◆ **PROMPT**
In the listing below, locate the lines bearing the word "page". Copy every one of them.

◆ **RECORD EXCERPTS**
----------------
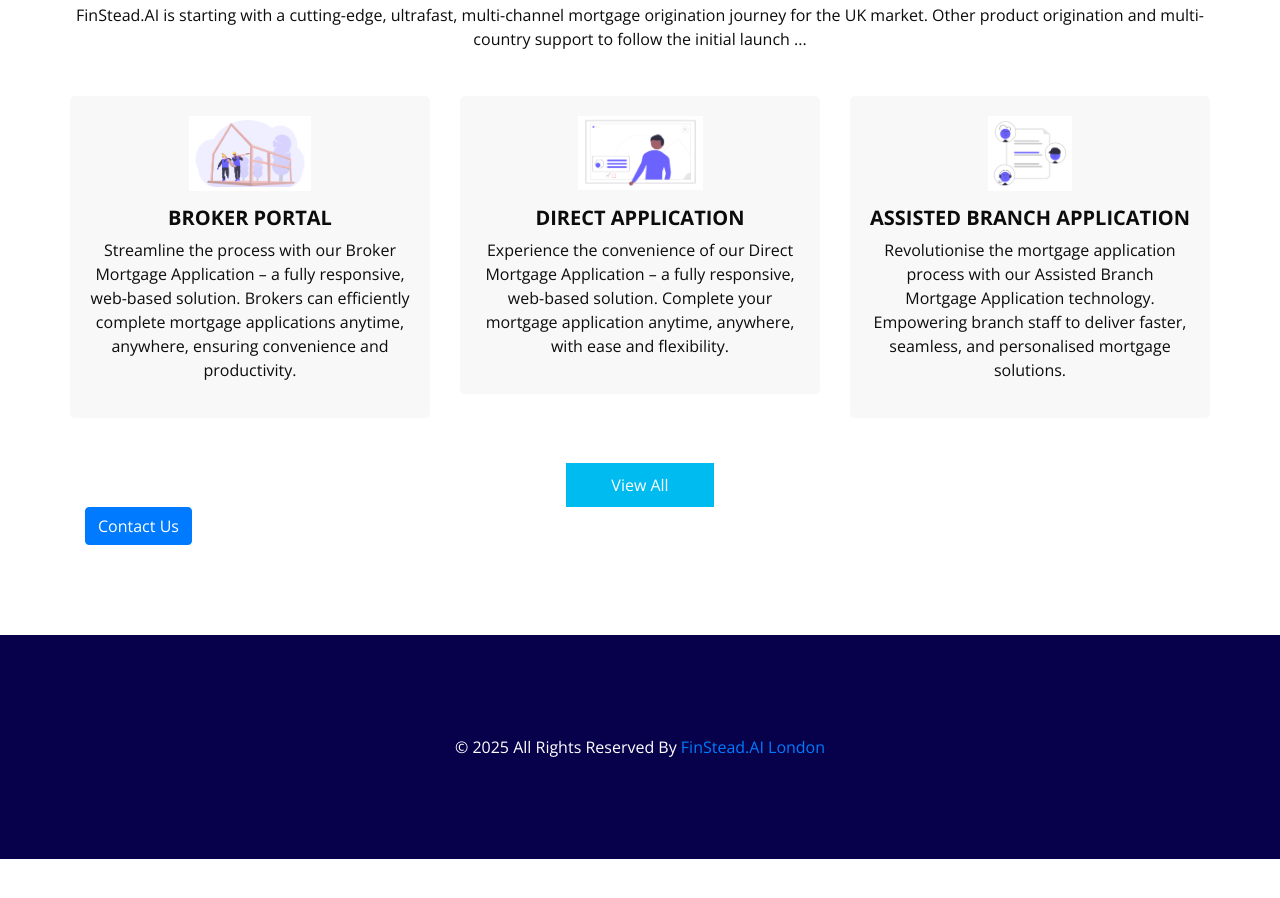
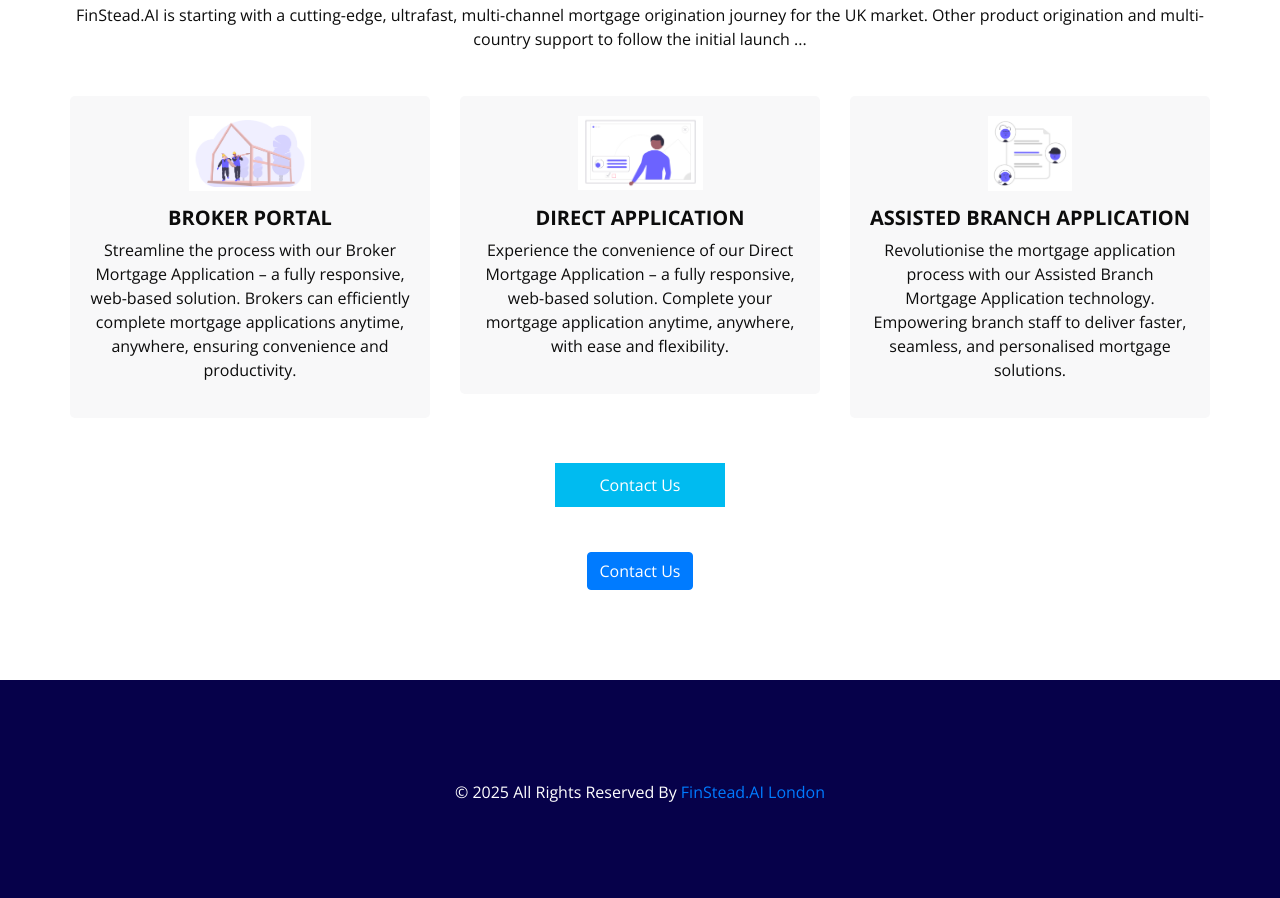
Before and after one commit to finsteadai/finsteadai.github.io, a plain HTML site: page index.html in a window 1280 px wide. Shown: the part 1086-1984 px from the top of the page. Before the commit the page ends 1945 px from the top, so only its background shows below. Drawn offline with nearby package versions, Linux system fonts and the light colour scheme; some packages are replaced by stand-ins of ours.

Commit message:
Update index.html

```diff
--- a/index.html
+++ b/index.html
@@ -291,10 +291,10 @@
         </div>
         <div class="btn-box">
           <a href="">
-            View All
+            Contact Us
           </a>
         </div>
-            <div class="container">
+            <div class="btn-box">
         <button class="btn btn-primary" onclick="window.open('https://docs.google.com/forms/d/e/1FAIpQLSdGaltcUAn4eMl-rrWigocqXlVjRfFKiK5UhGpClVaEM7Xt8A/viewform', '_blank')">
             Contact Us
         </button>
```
----------------
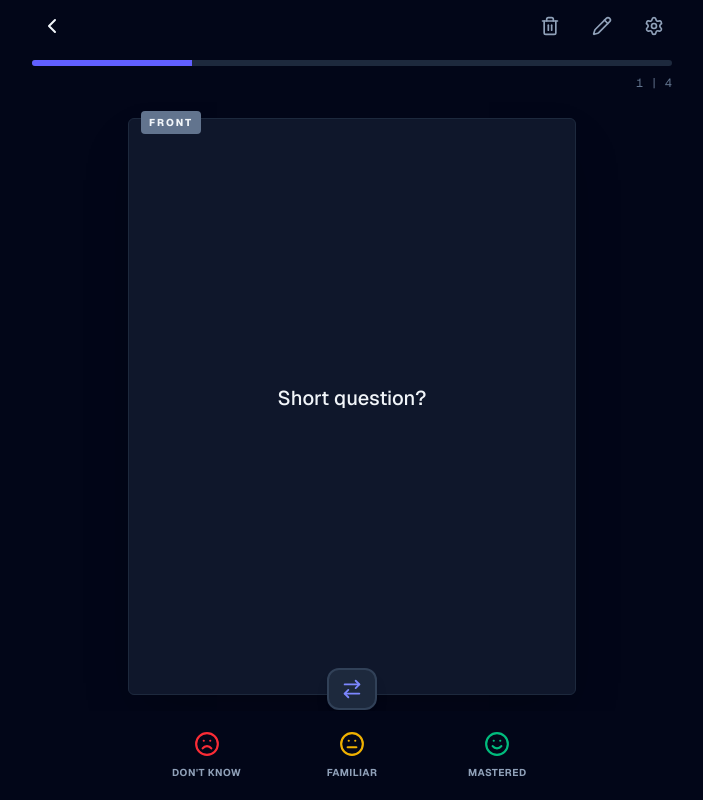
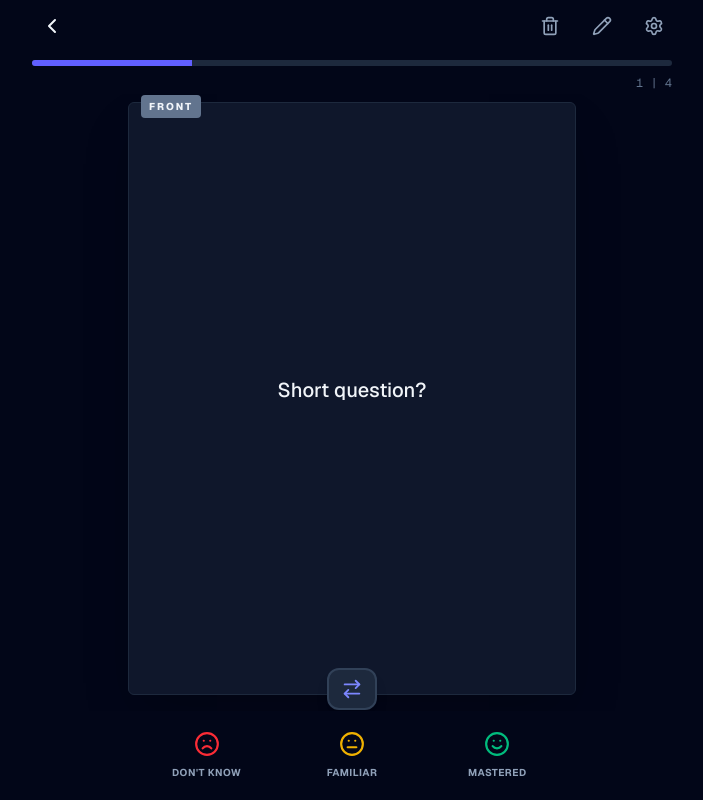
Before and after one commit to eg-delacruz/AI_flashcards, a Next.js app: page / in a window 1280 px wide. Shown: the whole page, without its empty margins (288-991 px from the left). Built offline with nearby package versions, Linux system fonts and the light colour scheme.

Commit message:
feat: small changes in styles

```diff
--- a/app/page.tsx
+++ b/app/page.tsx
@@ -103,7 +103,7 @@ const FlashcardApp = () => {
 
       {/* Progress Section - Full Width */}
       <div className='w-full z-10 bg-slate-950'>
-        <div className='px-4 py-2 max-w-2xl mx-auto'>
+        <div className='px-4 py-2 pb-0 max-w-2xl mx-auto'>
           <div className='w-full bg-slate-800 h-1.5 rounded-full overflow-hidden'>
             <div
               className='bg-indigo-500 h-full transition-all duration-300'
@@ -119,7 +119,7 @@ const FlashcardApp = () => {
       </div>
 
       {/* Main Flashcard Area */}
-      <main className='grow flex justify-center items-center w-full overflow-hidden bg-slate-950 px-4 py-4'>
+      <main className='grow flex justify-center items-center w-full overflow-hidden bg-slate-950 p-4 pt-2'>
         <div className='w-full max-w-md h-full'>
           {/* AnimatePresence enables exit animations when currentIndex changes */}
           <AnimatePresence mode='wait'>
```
----------------
◆ **TASK OUTPUT**
Before and after one commit to finsteadai/finsteadai.github.io, a plain HTML site: page index.html in a window 1280 px wide. Shown: the part 1086-1984 px from the top of the page. Before the commit the page ends 1945 px from the top, so only its background shows below. Drawn offline with nearby package versions, Linux system fonts and the light colour scheme; some packages are replaced by stand-ins of ours.
Before and after one commit to eg-delacruz/AI_flashcards, a Next.js app: page / in a window 1280 px wide. Shown: the whole page, without its empty margins (288-991 px from the left). Built offline with nearby package versions, Linux system fonts and the light colour scheme.
--- a/app/page.tsx
+++ b/app/page.tsx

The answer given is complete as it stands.